Reproduce all of the data below without alteration; exclude every picture.

MATERIAL FOR THE TASK Start Marker

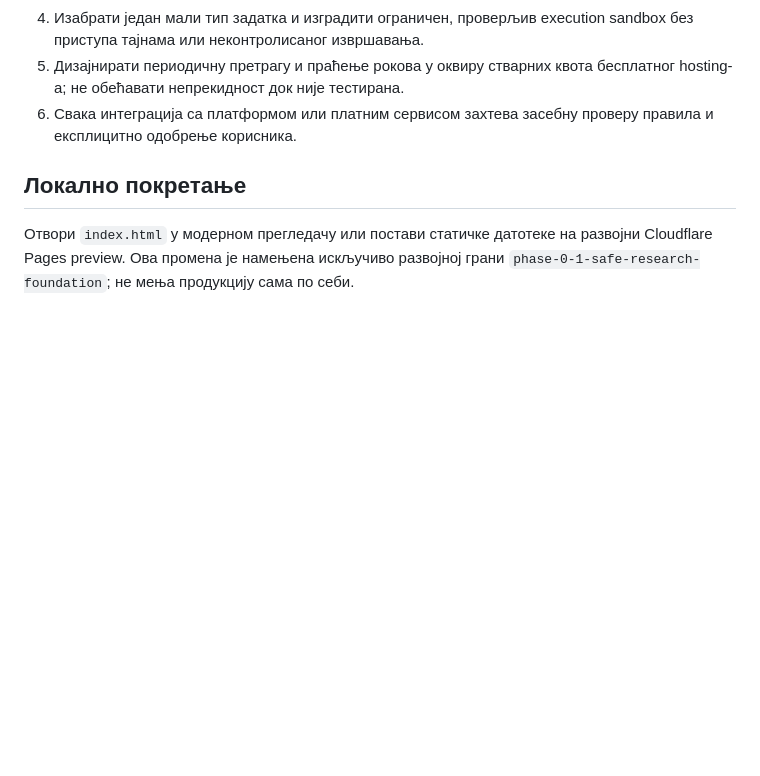
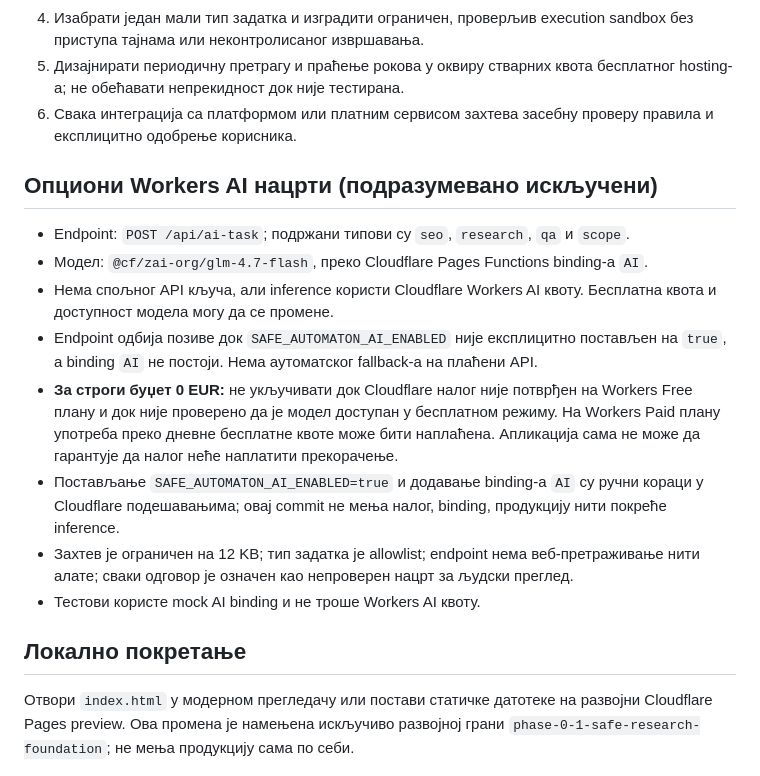
Before and after one commit to sasapetric5/safe-automaton, a Markdown page: README.md, the part around the change. Drawn GitHub-style; blank space fills up the shorter version.

Commit message:
docs: explain opt-in Workers AI drafts and cost safeguards

```diff
--- a/README.md
+++ b/README.md
@@ -46,6 +46,18 @@ Razvojni prototip za istraživanje javnih poslovnih prilika, procenu izvodljivos
 5. Дизајнирати периодичну претрагу и праћење рокова у оквиру стварних квота бесплатног hosting-а; не обећавати непрекидност док није тестирана.
 6. Свака интеграција са платформом или платним сервисом захтева засебну проверу правила и експлицитно одобрење корисника.
 
+
+## Опциони Workers AI нацрти (подразумевано искључени)
+
+- Endpoint: `POST /api/ai-task`; подржани типови су `seo`, `research`, `qa` и `scope`.
+- Модел: `@cf/zai-org/glm-4.7-flash`, преко Cloudflare Pages Functions binding-а `AI`.
+- Нема спољног API кључа, али inference користи Cloudflare Workers AI квоту. Бесплатна квота и доступност модела могу да се промене.
+- Endpoint одбија позиве док `SAFE_AUTOMATON_AI_ENABLED` није експлицитно постављен на `true`, а binding `AI` не постоји. Нема аутоматског fallback-а на плаћени API.
+- **За строги буџет 0 EUR:** не укључивати док Cloudflare налог није потврђен на Workers Free плану и док није проверено да је модел доступан у бесплатном режиму. На Workers Paid плану употреба преко дневне бесплатне квоте може бити наплаћена. Апликација сама не може да гарантује да налог неће наплатити прекорачење.
+- Постављање `SAFE_AUTOMATON_AI_ENABLED=true` и додавање binding-а `AI` су ручни кораци у Cloudflare подешавањима; овај commit не мења налог, binding, продукцију нити покреће inference.
+- Захтев је ограничен на 12 KB; тип задатка је allowlist; endpoint нема веб-претраживање нити алате; сваки одговор је означен као непроверен нацрт за људски преглед.
+- Тестови користе mock AI binding и не троше Workers AI квоту.
+
 ## Локално покретање
 
 Отвори `index.html` у модерном прегледачу или постави статичке датотеке на развојни Cloudflare Pages preview. Ова промена је намењена искључиво развојној грани `phase-0-1-safe-research-foundation`; не мења продукцију сама по себи.
```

MATERIAL FOR THE TASK End Marker

(SOLUTION TO THE PROBLEM)
Before and after one commit to sasapetric5/safe-automaton, a Markdown page: README.md, the part around the change. Drawn GitHub-style; blank space fills up the shorter version.

Commit message:
docs: explain opt-in Workers AI drafts and cost safeguards

```diff
--- a/README.md
+++ b/README.md
@@ -46,6 +46,18 @@ Razvojni prototip za istraživanje javnih poslovnih prilika, procenu izvodljivos
 5. Дизајнирати периодичну претрагу и праћење рокова у оквиру стварних квота бесплатног hosting-а; не обећавати непрекидност док није тестирана.
 6. Свака интеграција са платформом или платним сервисом захтева засебну проверу правила и експлицитно одобрење корисника.
 
+
+## Опциони Workers AI нацрти (подразумевано искључени)
+
+- Endpoint: `POST /api/ai-task`; подржани типови су `seo`, `research`, `qa` и `scope`.
+- Модел: `@cf/zai-org/glm-4.7-flash`, преко Cloudflare Pages Functions binding-а `AI`.
+- Нема спољног API кључа, али inference користи Cloudflare Workers AI квоту. Бесплатна квота и доступност модела могу да се промене.
+- Endpoint одбија позиве док `SAFE_AUTOMATON_AI_ENABLED` није експлицитно постављен на `true`, а binding `AI` не постоји. Нема аутоматског fallback-а на плаћени API.
+- **За строги буџет 0 EUR:** не укључивати док Cloudflare налог није потврђен на Workers Free плану и док није проверено да је модел доступан у бесплатном режиму. На Workers Paid плану употреба преко дневне бесплатне квоте може бити наплаћена. Апликација сама не може да гарантује да налог неће наплатити прекорачење.
+- Постављање `SAFE_AUTOMATON_AI_ENABLED=true` и додавање binding-а `AI` су ручни кораци у Cloudflare подешавањима; овај commit не мења налог, binding, продукцију нити покреће inference.
+- Захтев је ограничен на 12 KB; тип задатка је allowlist; endpoint нема веб-претраживање нити алате; сваки одговор је означен као непроверен нацрт за људски преглед.
+- Тестови користе mock AI binding и не троше Workers AI квоту.
+
 ## Локално покретање
 
 Отвори `index.html` у модерном прегледачу или постави статичке датотеке на развојни Cloudflare Pages preview. Ова промена је намењена искључиво развојној грани `phase-0-1-safe-research-foundation`; не мења продукцију сама по себи.
```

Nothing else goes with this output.